Buy Movie at Such is the premise of "A Simple Plan". What would you do if you found a bag containing 4 million dollars in the middle of nowhere? Hank Mitchell (Bill Paxton), is an ordinary guy with a good but boring job, a wife and a baby on way, his older brother Jacob (Billy Bob Thornton), a slow-witted, unemployed loser, and Jacob's best friend Lou (Brent Briscoe), is also unemployed, in debt, and stuck with a domineering wife. The three men, while on an impromptu fox hunt, stumble upon the wreckage of a small plane, a dead pilot, and the aforementioned bag o' cash. Hank immediately wants to turn it over to the police, but Jacob and Lou think it's drug money and think no one will even come looking for it. After some cajoling, Hank reluctantly agrees, and devises a simple plan: He will hold on to the money until after the plane is found by officials, and if the money isn't mentioned, the three will take their shares and leave town. At home, Hank's wife (Bridget Fonda) initially agrees that keeping the money would be wrong, but quickly changes her mind at the sight of stacks of cash, and begins scheming to help make the plan work. She suggests they return some of the money to the plane, "to make it look like no one has been there". While Hank and Jacob are doing that, Jacob disastrously overreacts to surprise appearance of a neighbor, setting in motion series of events that threaten ruin everything.

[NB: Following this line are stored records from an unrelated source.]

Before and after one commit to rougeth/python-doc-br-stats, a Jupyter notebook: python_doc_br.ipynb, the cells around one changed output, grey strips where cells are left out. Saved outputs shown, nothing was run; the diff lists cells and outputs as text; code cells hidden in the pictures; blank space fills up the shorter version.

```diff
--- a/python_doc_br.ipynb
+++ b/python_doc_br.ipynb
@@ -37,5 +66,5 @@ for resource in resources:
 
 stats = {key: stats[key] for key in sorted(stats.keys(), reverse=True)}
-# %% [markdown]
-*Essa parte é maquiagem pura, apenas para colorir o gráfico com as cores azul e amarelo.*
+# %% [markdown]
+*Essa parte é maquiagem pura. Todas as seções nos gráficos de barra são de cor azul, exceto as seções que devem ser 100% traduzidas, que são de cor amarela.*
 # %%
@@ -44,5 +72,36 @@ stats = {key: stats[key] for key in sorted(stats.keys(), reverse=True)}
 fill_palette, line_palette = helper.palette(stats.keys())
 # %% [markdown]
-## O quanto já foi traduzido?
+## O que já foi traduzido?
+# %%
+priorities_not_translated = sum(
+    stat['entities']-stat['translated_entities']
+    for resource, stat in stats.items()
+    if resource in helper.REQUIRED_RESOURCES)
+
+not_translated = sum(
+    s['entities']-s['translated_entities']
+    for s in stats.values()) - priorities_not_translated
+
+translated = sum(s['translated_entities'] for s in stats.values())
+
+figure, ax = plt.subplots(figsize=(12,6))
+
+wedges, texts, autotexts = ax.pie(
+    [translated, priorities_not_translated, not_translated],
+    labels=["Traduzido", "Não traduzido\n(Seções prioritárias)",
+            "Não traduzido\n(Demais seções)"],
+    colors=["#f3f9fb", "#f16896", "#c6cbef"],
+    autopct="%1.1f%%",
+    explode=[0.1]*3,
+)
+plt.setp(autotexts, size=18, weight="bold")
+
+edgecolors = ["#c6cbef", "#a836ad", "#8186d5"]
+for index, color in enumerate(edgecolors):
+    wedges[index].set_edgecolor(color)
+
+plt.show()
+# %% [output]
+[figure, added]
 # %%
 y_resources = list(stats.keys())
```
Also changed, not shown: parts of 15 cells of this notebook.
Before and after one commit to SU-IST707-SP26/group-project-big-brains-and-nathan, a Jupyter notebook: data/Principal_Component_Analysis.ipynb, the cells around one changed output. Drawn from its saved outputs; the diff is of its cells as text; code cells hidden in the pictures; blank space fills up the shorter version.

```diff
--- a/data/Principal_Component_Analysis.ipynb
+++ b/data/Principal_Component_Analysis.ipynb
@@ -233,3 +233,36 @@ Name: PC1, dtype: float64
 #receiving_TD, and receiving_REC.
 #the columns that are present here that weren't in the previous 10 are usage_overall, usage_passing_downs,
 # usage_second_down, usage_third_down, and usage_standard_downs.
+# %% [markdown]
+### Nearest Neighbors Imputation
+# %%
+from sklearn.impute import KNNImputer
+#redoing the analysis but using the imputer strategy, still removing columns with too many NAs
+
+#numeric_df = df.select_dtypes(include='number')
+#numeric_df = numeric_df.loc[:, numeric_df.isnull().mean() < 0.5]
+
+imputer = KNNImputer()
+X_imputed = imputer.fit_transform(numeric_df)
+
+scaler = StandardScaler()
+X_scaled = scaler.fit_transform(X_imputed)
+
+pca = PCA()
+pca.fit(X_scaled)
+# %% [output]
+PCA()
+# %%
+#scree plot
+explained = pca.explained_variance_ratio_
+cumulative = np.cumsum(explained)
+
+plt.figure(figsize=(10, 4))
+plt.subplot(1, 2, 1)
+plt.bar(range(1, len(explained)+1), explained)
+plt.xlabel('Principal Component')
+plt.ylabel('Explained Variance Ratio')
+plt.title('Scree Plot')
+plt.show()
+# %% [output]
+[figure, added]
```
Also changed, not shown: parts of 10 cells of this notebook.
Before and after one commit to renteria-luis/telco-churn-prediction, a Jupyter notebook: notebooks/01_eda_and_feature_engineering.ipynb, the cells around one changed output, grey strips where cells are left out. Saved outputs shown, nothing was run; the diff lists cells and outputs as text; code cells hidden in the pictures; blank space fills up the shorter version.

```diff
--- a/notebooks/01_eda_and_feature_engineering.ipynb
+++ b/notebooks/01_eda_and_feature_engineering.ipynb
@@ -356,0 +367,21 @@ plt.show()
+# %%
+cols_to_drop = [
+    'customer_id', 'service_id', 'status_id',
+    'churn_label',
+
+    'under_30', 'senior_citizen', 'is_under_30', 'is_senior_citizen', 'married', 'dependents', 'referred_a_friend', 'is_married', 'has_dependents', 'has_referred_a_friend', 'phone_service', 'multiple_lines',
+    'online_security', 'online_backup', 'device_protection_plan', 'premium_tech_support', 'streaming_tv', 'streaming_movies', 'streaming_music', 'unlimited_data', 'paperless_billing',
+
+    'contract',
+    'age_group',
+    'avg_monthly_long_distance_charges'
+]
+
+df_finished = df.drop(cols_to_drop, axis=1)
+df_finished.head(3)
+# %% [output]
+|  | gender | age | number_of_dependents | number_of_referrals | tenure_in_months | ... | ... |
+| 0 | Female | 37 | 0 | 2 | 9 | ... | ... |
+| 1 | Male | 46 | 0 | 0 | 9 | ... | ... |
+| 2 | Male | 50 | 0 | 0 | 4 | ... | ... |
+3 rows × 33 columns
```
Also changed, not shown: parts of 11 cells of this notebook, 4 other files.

Director Sam Raimi ("The Evil Dead", "Darkman") and Scott B. Smith, who wrote the screenplay from his own novel, weave an intricate tale of greed, deception, and murder. We watch helplessly along with Hank as others make blunder after blunder, leaving him to clean up the ever-growing mess. The film examines with frightening clarity how perfectly good, upstanding people can be corrupted at the thought of instant wealth. Bridget Fonda's character is chilling as she almost instantly transforms from an honest mother-to-be content with her life, to a scheming, desperate woman determined to get away from what she now considers a mundane existence. Billy Bob Thornton is mesmerizing as Jacob, who is far more observant and aware than people give him credit for, and Bill Paxton gives the standout performance of his career as the everyman pushed to the brink by circumstances spinning wildly out of control. Easily one of the best films of 1998.